[Itemized modification records]
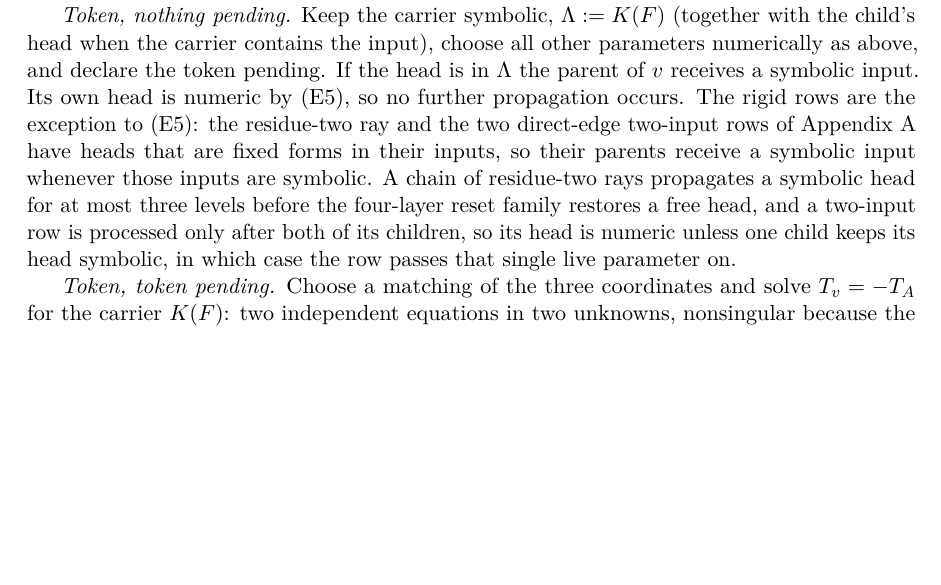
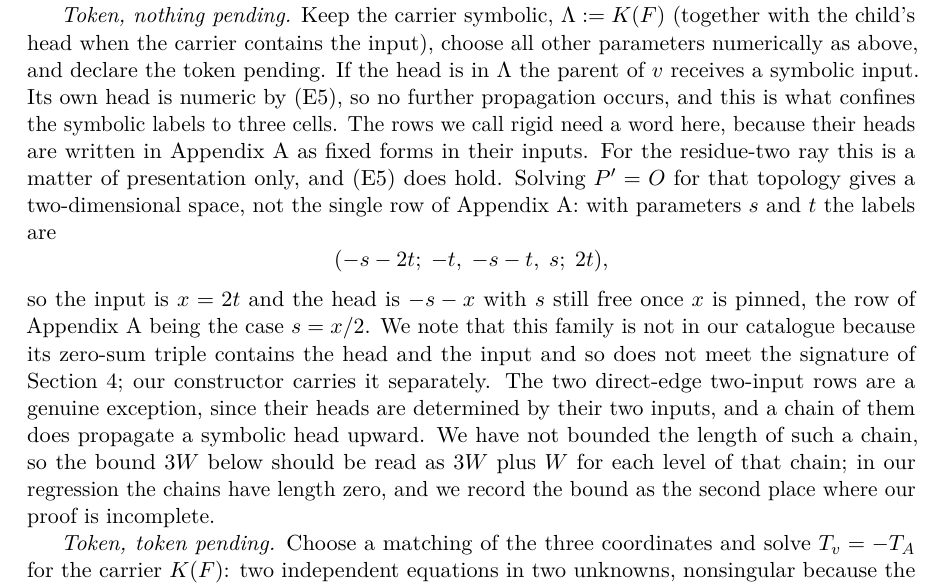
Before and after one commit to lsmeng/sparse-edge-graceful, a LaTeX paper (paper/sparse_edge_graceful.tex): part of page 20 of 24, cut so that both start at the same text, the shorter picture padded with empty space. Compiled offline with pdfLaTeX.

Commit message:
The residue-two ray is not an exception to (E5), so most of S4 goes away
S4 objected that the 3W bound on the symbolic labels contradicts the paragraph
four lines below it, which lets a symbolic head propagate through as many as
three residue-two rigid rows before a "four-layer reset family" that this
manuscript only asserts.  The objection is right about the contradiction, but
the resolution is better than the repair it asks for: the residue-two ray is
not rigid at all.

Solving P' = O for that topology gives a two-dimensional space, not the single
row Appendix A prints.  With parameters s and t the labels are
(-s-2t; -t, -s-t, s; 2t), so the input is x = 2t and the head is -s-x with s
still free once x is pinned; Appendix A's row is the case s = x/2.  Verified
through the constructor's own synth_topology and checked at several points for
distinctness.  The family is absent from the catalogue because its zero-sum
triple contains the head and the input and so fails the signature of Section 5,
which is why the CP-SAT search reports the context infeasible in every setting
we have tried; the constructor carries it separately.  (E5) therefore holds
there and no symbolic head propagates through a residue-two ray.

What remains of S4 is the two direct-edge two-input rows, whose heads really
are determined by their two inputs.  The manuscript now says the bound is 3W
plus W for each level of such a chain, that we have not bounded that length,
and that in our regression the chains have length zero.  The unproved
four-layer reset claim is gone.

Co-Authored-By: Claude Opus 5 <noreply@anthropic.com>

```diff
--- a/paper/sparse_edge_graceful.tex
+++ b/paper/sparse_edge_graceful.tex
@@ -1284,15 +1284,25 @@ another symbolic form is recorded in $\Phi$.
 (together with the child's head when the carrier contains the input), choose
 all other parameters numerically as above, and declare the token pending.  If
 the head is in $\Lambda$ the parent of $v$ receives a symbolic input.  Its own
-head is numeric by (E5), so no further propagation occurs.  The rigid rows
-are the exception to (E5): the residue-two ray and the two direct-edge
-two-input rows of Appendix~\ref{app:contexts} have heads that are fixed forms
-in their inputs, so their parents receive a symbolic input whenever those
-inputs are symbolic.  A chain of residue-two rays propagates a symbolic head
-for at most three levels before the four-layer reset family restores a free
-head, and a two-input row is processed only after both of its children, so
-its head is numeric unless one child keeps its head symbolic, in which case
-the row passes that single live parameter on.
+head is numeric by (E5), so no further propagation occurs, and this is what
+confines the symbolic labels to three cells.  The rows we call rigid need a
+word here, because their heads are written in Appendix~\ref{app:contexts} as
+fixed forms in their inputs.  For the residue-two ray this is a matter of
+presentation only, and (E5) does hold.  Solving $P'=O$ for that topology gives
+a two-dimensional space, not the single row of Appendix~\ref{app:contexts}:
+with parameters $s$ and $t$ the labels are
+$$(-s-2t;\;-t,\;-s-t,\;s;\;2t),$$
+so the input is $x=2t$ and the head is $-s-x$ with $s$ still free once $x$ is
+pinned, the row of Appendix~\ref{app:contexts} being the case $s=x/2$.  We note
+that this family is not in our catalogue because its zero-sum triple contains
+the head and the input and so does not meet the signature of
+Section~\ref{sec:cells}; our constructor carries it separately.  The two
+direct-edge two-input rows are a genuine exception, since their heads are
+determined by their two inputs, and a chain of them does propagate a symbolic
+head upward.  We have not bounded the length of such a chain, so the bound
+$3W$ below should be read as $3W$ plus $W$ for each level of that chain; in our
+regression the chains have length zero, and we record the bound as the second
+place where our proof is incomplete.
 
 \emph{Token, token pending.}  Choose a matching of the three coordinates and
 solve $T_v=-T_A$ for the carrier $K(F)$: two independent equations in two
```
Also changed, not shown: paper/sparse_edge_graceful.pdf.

> Task directions:
Only one stretch of the entries above is wanted: the lines from the one containing "the resolution is" through the one containing "we have tried;". Please reproduce it exactly.

> Exercise response:
the resolution is better than the repair it asks for: the residue-two ray is
not rigid at all.

Solving P' = O for that topology gives a two-dimensional space, not the single
row Appendix A prints.  With parameters s and t the labels are
(-s-2t; -t, -s-t, s; 2t), so the input is x = 2t and the head is -s-x with s
still free once x is pinned; Appendix A's row is the case s = x/2.  Verified
through the constructor's own synth_topology and checked at several points for
distinctness.  The family is absent from the catalogue because its zero-sum
triple contains the head and the input and so fails the signature of Section 5,
which is why the CP-SAT search reports the context infeasible in every setting
we have tried; the constructor carries it separately.  (E5) therefore holds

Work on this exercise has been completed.